subsistence needs), but also from market forces which have seen soaring
timber prices for many years now. Forest department is ill equipped to
counter these challenges.

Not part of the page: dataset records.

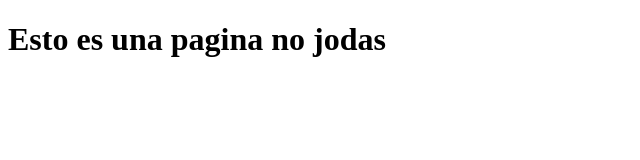
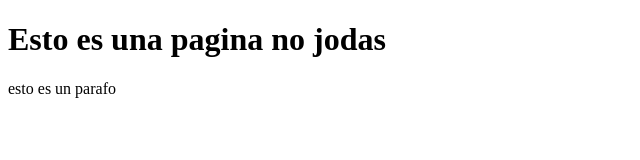
Before and after one commit to ruben777111/proyecto_viajes, a plain HTML site: page index.html in a window 1280 px wide. Shown: the whole page, without its empty margins (0-640 px from the left). Drawn offline with Linux system fonts and the light colour scheme.

Commit message:
se creo parafo

```diff
--- a/index.html
+++ b/index.html
@@ -8,5 +8,6 @@
 </head>
 <body>
     <h1>Esto es una pagina no jodas</h1>
+    <p>esto es un parafo</p>
 </body>
 </html>
```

It lacks human and financial resources, and
relevant technical expertise.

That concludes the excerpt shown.